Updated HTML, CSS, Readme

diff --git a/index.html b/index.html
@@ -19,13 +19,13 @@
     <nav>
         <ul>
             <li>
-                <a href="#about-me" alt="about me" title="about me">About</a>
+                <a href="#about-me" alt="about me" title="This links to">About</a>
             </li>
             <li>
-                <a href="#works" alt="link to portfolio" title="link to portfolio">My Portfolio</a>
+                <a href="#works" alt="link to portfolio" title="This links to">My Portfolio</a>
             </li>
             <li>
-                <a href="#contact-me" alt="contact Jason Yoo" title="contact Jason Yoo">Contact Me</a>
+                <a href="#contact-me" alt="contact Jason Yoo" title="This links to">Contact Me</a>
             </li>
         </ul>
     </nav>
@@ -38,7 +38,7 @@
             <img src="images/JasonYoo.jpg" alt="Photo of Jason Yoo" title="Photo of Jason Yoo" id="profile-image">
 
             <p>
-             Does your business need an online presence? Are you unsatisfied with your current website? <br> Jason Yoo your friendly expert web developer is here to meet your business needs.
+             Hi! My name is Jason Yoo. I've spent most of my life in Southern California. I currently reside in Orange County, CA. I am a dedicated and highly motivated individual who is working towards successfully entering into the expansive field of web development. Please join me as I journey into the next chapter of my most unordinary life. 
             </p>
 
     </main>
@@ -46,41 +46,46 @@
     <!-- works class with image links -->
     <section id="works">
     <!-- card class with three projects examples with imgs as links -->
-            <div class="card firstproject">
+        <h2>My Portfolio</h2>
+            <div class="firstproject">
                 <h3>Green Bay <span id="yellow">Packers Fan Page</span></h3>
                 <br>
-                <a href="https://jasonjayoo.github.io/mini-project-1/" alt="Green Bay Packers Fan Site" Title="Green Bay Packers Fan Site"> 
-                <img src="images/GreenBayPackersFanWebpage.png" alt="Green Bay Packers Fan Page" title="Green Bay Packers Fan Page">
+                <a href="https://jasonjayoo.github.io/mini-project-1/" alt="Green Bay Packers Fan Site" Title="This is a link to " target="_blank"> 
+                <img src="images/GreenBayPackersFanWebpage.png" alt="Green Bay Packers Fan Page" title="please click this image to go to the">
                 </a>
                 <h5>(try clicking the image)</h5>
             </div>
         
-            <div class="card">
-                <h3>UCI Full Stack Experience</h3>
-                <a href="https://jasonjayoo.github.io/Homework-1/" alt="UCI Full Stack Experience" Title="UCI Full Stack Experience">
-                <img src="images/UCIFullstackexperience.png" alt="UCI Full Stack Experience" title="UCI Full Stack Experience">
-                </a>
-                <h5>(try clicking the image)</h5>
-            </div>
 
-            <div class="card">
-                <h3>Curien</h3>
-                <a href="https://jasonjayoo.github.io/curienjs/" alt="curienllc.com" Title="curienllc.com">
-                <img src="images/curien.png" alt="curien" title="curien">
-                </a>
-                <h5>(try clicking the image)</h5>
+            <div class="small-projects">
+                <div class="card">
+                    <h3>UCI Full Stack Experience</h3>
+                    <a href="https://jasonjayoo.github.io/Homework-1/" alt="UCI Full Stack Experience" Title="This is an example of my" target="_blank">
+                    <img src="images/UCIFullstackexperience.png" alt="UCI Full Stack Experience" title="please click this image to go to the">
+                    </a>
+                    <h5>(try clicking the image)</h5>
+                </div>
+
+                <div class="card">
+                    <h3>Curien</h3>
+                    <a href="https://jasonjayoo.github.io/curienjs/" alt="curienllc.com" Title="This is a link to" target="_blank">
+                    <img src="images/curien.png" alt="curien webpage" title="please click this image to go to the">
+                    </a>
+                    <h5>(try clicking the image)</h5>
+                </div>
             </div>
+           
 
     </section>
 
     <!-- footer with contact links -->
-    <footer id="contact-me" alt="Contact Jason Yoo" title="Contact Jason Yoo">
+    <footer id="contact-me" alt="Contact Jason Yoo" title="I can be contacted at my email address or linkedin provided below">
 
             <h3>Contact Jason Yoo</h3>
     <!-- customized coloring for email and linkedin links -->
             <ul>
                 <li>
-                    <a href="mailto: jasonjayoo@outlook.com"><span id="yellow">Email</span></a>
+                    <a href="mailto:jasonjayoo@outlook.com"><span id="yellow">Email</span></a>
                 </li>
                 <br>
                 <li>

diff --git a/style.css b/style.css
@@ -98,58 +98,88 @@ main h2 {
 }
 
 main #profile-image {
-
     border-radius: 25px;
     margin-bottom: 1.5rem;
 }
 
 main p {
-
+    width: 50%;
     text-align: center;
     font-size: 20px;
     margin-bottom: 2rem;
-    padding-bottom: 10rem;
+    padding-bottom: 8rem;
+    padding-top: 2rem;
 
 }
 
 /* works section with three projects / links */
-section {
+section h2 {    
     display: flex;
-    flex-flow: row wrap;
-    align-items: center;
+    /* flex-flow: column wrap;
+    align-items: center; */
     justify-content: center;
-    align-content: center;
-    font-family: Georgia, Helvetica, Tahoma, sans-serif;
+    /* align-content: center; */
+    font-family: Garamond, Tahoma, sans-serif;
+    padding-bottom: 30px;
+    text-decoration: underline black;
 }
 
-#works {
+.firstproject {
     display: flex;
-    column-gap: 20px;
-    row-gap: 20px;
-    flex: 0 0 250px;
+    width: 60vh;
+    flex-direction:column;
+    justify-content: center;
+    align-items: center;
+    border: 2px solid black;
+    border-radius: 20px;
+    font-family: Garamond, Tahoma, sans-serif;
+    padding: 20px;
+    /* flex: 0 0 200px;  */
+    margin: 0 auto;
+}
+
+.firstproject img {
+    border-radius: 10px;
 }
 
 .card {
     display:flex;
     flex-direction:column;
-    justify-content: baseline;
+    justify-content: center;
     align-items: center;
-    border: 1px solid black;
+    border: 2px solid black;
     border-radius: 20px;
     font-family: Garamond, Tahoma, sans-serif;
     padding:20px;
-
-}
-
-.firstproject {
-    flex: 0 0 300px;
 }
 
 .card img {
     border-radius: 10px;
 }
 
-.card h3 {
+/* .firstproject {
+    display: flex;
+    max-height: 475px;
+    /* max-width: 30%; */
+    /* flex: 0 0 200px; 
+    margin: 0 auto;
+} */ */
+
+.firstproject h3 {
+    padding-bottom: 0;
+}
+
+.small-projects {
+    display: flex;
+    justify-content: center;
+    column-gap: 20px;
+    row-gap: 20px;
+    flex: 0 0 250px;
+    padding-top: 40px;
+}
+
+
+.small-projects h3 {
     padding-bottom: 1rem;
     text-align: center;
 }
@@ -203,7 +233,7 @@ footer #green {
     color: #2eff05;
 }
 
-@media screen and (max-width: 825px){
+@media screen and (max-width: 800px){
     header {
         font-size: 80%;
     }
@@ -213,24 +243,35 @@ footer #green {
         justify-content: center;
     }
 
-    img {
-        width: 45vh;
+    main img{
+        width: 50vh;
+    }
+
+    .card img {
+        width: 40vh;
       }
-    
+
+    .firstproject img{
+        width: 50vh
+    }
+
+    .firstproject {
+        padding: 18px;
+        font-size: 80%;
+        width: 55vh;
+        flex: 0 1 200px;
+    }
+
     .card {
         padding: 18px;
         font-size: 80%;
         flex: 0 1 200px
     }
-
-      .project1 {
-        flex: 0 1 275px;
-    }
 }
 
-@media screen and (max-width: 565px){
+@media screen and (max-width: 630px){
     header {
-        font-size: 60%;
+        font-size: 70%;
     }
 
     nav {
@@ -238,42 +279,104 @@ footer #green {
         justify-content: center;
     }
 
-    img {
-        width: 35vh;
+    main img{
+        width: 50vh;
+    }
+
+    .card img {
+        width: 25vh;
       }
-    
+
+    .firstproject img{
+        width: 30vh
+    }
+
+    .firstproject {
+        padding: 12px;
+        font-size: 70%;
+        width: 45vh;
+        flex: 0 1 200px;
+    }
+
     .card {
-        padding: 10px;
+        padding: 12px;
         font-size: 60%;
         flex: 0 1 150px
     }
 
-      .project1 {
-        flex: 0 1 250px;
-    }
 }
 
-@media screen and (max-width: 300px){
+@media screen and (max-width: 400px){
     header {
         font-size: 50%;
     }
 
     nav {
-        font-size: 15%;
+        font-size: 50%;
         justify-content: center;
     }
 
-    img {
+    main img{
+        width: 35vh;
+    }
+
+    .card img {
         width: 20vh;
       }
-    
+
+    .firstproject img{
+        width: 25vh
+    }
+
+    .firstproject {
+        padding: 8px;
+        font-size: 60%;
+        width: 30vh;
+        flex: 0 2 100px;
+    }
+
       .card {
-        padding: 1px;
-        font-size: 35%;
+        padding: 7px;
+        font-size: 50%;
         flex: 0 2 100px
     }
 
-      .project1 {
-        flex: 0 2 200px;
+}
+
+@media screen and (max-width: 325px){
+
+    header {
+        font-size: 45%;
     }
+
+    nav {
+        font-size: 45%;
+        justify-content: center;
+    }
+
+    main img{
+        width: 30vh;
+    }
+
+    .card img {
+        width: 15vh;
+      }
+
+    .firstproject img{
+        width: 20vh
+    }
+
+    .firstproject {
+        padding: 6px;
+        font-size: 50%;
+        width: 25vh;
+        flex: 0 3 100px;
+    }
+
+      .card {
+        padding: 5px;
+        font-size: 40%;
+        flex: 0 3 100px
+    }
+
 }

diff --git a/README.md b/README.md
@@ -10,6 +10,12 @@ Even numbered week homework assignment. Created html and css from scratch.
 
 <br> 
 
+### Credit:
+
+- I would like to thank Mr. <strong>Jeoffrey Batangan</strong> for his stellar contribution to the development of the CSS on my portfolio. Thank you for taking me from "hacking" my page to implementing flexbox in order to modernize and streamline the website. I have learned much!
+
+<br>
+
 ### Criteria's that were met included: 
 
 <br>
------------------------------------------------------------------------
# Problem statement
Across the data above, count every line with "align" in it and write only the total.

# Final answer
8